> **ACTION ITEM**: An exact copy of all the data, minus the images, is required.

> **EXTRACTED DATA**:
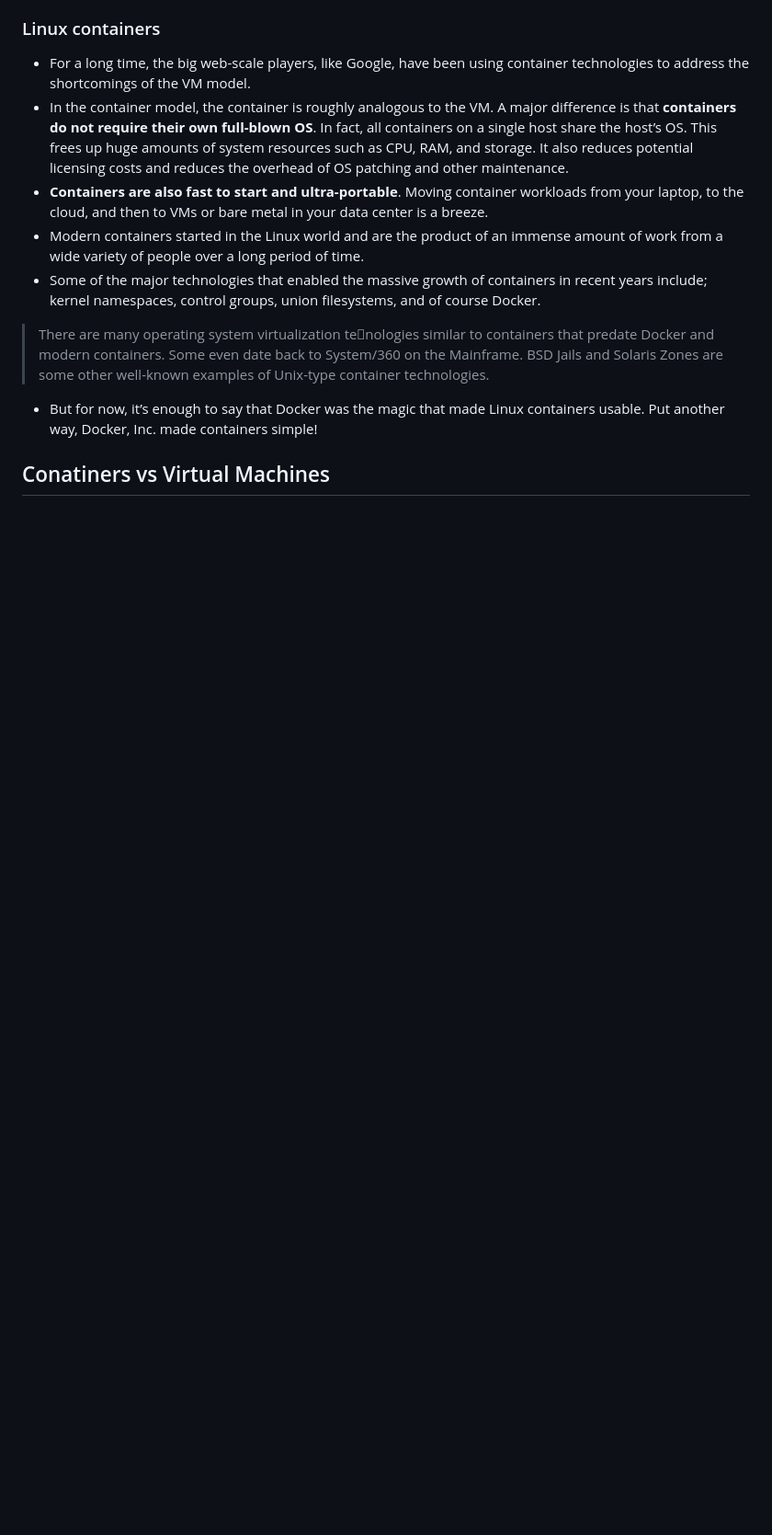
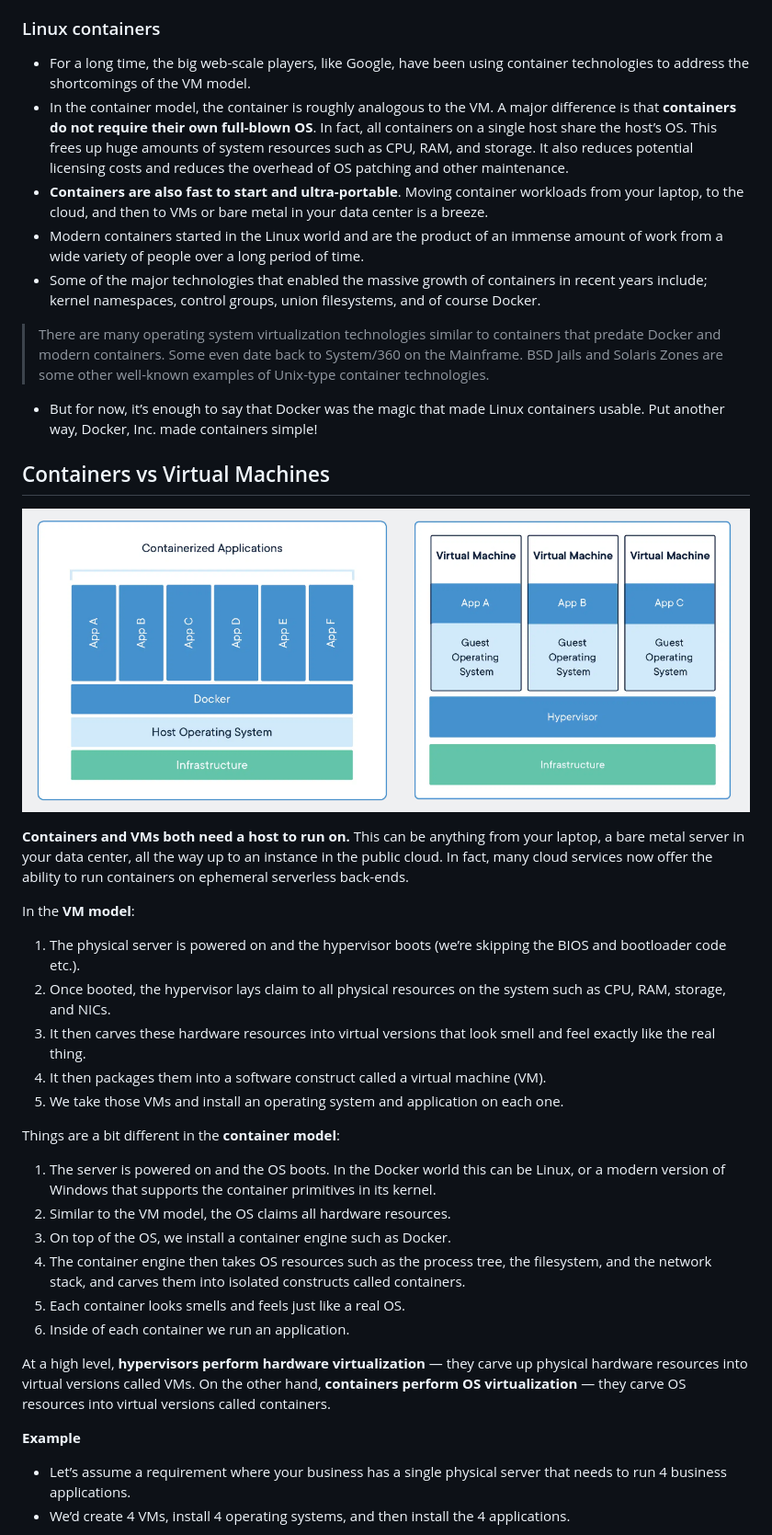
Before and after one commit to icta-tecaji/docker-kubernetes-prakticna-delavnica, a Markdown page: 02_Containers/README.md, the part around the change printed below. Shown: that part at 92% size. Rendered like a GitHub page; pictures changed too: 02_Containers/images/img01.png (added); blank space fills up the shorter version.

```diff
--- a/02_Containers/README.md
+++ b/02_Containers/README.md
@@ -24,8 +24,37 @@
 - Modern containers started in the Linux world and are the product of an immense amount of work from a wide variety of people over a long period of time.
 - Some of the major technologies that enabled the massive growth of containers in recent years include; kernel namespaces, control groups, union filesystems, and of course Docker.
 
-> There are many operating system virtualization tenologies similar to containers that predate Docker and modern containers. Some even date back to System/360 on the Mainframe. BSD Jails and Solaris Zones are some other well-known examples of Unix-type container technologies.
+> There are many operating system virtualization technologies similar to containers that predate Docker and modern containers. Some even date back to System/360 on the Mainframe. BSD Jails and Solaris Zones are some other well-known examples of Unix-type container technologies.
 
 - But for now, it’s enough to say that Docker was the magic that made Linux containers usable. Put another way, Docker, Inc. made containers simple!
 
-## Conatiners vs Virtual Machines
+## Containers vs Virtual Machines
+
+![Docker vs VMs](./images/img01.png)
+<!-- Vir: https://www.docker.com/resources/what-container/ -->
+
+**Containers and VMs both need a host to run on.** This can be anything from your laptop, a bare metal server in your data center, all the way up to an instance in the public cloud. In fact, many cloud services now offer the ability to run containers on ephemeral serverless back-ends.
+
+In the **VM model**:
+1. The physical server is powered on and the hypervisor boots (we’re skipping the BIOS and bootloader code etc.).
+2. Once booted, the hypervisor lays claim to all physical resources on the system such as CPU, RAM, storage, and NICs.
+3. It then carves these hardware resources into virtual versions that look smell and feel exactly like the real thing.
+4. It then packages them into a software construct called a virtual machine (VM).
+5. We take those VMs and install an operating system and application on each one.
+
+Things are a bit different in the **container model**:
+1. The server is powered on and the OS boots. In the Docker world this can be Linux, or a modern version of Windows that supports the container primitives in its kernel.
+2. Similar to the VM model, the OS claims all hardware resources.
+3. On top of the OS, we install a container engine such as Docker.
+4. The container engine then takes OS resources such as the process tree, the filesystem, and the network stack, and carves them into isolated constructs
+called containers.
+5. Each container looks smells and feels just like a real OS.
+6. Inside of each container we run an application.
+
+At a high level, **hypervisors perform hardware virtualization** — they carve up physical hardware resources into virtual versions called VMs. On the other hand, **containers perform OS virtualization** — they carve OS resources
+into virtual versions called containers.
+
+**Example**
+- Let’s assume a requirement where your business has a single physical server that needs to run 4 business applications.
+- We’d create 4 VMs, install 4 operating systems, and then install the 4 applications.
+
```
Also changed, not shown: other parts of 02_Containers/README.md (+31 -5 lines), README.md (+19 -13 lines), 02_Containers/images/img02.png (added), 02_Containers/images/img03.png (added), 02_Containers/images/img04.png (added), 02_Containers/images/img05.png (added), 03_Images/README.md (added), 04_Docker_Storage_And_Volumes/README.md (added), 05_Docker_Networking/README.md (added), 06_Building_Images/Best_practices_for_writing_Dockerfiles/Best_practices_for_writing_Dockerfiles.md (renamed from 05_Building_Images/Best_practices_for_writing_Dockerfiles/Best_practices_for_writing_Dockerfiles.md), 06_Building_Images/README.md (renamed from 05_Building_Images/README.md), 15_Docker_Exercises/01_The_Twelve_Factor_App/README.md (renamed from 00_Vaje/01_The_Twelve_Factor_App/README.md), 4 other files.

> **TASK SOLUTION**:
Before and after one commit to icta-tecaji/docker-kubernetes-prakticna-delavnica, a Markdown page: 02_Containers/README.md, the part around the change printed below. Shown: that part at 92% size. Rendered like a GitHub page; pictures changed too: 02_Containers/images/img01.png (added); blank space fills up the shorter version.

```diff
--- a/02_Containers/README.md
+++ b/02_Containers/README.md
@@ -24,8 +24,37 @@
 - Modern containers started in the Linux world and are the product of an immense amount of work from a wide variety of people over a long period of time.
 - Some of the major technologies that enabled the massive growth of containers in recent years include; kernel namespaces, control groups, union filesystems, and of course Docker.
 
-> There are many operating system virtualization tenologies similar to containers that predate Docker and modern containers. Some even date back to System/360 on the Mainframe. BSD Jails and Solaris Zones are some other well-known examples of Unix-type container technologies.
+> There are many operating system virtualization technologies similar to containers that predate Docker and modern containers. Some even date back to System/360 on the Mainframe. BSD Jails and Solaris Zones are some other well-known examples of Unix-type container technologies.
 
 - But for now, it’s enough to say that Docker was the magic that made Linux containers usable. Put another way, Docker, Inc. made containers simple!
 
-## Conatiners vs Virtual Machines
+## Containers vs Virtual Machines
+
+![Docker vs VMs](./images/img01.png)
+<!-- Vir: https://www.docker.com/resources/what-container/ -->
+
+**Containers and VMs both need a host to run on.** This can be anything from your laptop, a bare metal server in your data center, all the way up to an instance in the public cloud. In fact, many cloud services now offer the ability to run containers on ephemeral serverless back-ends.
+
+In the **VM model**:
+1. The physical server is powered on and the hypervisor boots (we’re skipping the BIOS and bootloader code etc.).
+2. Once booted, the hypervisor lays claim to all physical resources on the system such as CPU, RAM, storage, and NICs.
+3. It then carves these hardware resources into virtual versions that look smell and feel exactly like the real thing.
+4. It then packages them into a software construct called a virtual machine (VM).
+5. We take those VMs and install an operating system and application on each one.
+
+Things are a bit different in the **container model**:
+1. The server is powered on and the OS boots. In the Docker world this can be Linux, or a modern version of Windows that supports the container primitives in its kernel.
+2. Similar to the VM model, the OS claims all hardware resources.
+3. On top of the OS, we install a container engine such as Docker.
+4. The container engine then takes OS resources such as the process tree, the filesystem, and the network stack, and carves them into isolated constructs
+called containers.
+5. Each container looks smells and feels just like a real OS.
+6. Inside of each container we run an application.
+
+At a high level, **hypervisors perform hardware virtualization** — they carve up physical hardware resources into virtual versions called VMs. On the other hand, **containers perform OS virtualization** — they carve OS resources
+into virtual versions called containers.
+
+**Example**
+- Let’s assume a requirement where your business has a single physical server that needs to run 4 business applications.
+- We’d create 4 VMs, install 4 operating systems, and then install the 4 applications.
+
```
Also changed, not shown: other parts of 02_Containers/README.md (+31 -5 lines), README.md (+19 -13 lines), 02_Containers/images/img02.png (added), 02_Containers/images/img03.png (added), 02_Containers/images/img04.png (added), 02_Containers/images/img05.png (added), 03_Images/README.md (added), 04_Docker_Storage_And_Volumes/README.md (added), 05_Docker_Networking/README.md (added), 06_Building_Images/Best_practices_for_writing_Dockerfiles/Best_practices_for_writing_Dockerfiles.md (renamed from 05_Building_Images/Best_practices_for_writing_Dockerfiles/Best_practices_for_writing_Dockerfiles.md), 06_Building_Images/README.md (renamed from 05_Building_Images/README.md), 15_Docker_Exercises/01_The_Twelve_Factor_App/README.md (renamed from 00_Vaje/01_The_Twelve_Factor_App/README.md), 4 other files.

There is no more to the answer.